‘Ayiti Mon Amour,’ the story of a Haitian teenager obsessed with learning Japanese, opens the Third Horizon Caribbean Film Festival at 7 p.m. Sept. 29.
‘Ayiti Mon Amour,’ the story of a Haitian teenager obsessed with learning Japanese, opens the Third Horizon Caribbean Film Festival at 7 p.m. Sept. 29.

A magical neorealist fable set in post-earthquake Haiti (“Ayiti Mon Amour”), a young woman’s exploration of her late uncle’s past in Puerto Rico (“Memories of a Penitent Heart”) and a drama about a young man living in a crime-infested town in Trinidad and Tobago (“God Loves the Fighter”) are among the highlights of the Third Horizon Caribbean Film Festival, to be held in Miami Sept. 29-Oct. 2 at O Cinema Wynwood, 90 NW 29th St.

Eight feature-length and nine short films will be screened at the inaugural edition of the event, which is presented by Third Horizon, the Miami-based collective of Caribbean artists, musicians, writers and filmmakers, in association with the Caribbean Film Academy, the Brooklyn-based non-profit organization.

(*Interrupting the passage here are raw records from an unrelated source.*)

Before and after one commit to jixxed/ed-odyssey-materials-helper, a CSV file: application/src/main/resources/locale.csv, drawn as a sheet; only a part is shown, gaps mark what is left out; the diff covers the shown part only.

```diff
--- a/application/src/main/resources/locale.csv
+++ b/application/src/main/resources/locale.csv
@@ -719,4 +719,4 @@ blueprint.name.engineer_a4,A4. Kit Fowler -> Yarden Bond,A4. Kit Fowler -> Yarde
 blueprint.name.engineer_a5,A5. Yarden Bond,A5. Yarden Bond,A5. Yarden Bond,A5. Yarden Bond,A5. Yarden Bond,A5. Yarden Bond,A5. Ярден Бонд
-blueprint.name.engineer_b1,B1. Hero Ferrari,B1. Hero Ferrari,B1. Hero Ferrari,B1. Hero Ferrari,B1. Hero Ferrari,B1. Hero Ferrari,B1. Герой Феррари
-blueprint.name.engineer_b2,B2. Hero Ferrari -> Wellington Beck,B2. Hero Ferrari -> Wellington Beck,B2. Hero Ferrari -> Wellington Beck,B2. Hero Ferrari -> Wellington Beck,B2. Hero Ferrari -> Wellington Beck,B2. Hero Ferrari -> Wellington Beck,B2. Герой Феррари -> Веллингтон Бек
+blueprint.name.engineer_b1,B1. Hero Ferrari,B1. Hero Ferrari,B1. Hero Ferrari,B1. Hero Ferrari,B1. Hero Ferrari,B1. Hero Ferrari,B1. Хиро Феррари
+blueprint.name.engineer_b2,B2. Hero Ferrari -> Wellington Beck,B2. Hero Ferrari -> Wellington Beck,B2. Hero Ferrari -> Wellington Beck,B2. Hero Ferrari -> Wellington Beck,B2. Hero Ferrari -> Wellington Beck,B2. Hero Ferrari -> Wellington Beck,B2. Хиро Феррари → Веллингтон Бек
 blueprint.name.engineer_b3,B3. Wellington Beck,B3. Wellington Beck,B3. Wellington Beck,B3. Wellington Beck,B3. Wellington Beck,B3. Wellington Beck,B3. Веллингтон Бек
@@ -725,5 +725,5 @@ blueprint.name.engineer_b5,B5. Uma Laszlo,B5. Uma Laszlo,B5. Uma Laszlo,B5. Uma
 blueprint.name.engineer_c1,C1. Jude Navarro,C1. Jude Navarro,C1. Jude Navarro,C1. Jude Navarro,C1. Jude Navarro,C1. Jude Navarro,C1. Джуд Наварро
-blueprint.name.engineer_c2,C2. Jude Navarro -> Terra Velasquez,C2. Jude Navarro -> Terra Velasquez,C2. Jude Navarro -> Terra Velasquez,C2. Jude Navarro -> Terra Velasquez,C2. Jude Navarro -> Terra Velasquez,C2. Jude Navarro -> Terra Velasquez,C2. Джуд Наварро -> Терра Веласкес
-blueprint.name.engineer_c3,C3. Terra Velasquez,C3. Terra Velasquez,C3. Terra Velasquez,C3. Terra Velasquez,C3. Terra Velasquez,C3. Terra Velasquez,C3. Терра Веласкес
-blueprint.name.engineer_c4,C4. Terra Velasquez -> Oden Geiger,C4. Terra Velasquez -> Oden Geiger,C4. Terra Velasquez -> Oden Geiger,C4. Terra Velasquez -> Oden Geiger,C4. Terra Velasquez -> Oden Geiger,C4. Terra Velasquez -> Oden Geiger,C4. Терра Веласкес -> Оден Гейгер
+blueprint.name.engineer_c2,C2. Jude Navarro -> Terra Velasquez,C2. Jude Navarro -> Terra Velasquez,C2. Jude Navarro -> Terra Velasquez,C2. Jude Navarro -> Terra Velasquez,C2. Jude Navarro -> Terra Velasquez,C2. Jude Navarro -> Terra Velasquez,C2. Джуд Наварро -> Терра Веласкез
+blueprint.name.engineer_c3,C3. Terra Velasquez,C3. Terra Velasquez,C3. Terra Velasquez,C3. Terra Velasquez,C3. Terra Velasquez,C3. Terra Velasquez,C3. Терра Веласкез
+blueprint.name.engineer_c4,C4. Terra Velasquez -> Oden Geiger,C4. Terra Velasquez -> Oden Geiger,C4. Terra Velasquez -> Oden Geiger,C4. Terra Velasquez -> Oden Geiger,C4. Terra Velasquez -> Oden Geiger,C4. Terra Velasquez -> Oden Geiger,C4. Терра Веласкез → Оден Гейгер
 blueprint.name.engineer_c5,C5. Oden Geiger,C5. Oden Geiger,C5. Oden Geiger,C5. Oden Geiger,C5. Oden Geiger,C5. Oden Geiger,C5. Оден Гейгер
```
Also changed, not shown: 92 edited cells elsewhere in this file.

The festival is a passion project for Jason Fitzroy Jeffers, whose 2014 short film “Papa Machete” screened at more than 30 film festivals around the world. Part of Third Horizon’s mission is to reframe the public’s impression of the Caribbean and its diaspora as more than a vacation destination.

“There is so much more to the Caribbean than what is often conjured up in the popular imagination,” said Jeffers, co-founder and artistic director of Third Horizon. “The Caribbean is history’s greatest unintentional experiment in cultural diversity, and the stories, sounds and visions that have emerged from this in many ways serve as examples of where so much of the world is heading.”

The festival was made possible by a $50,000 John S. and James L. Knight Foundation Arts Challenge grant. Among the lineup are three films — “The Stuart Hall Project,” “Generation Revolution” and “Pressure” — that center on the lives of Caribbean people living in Britain, one of the first major sites of Caribbean migration in the 20th century.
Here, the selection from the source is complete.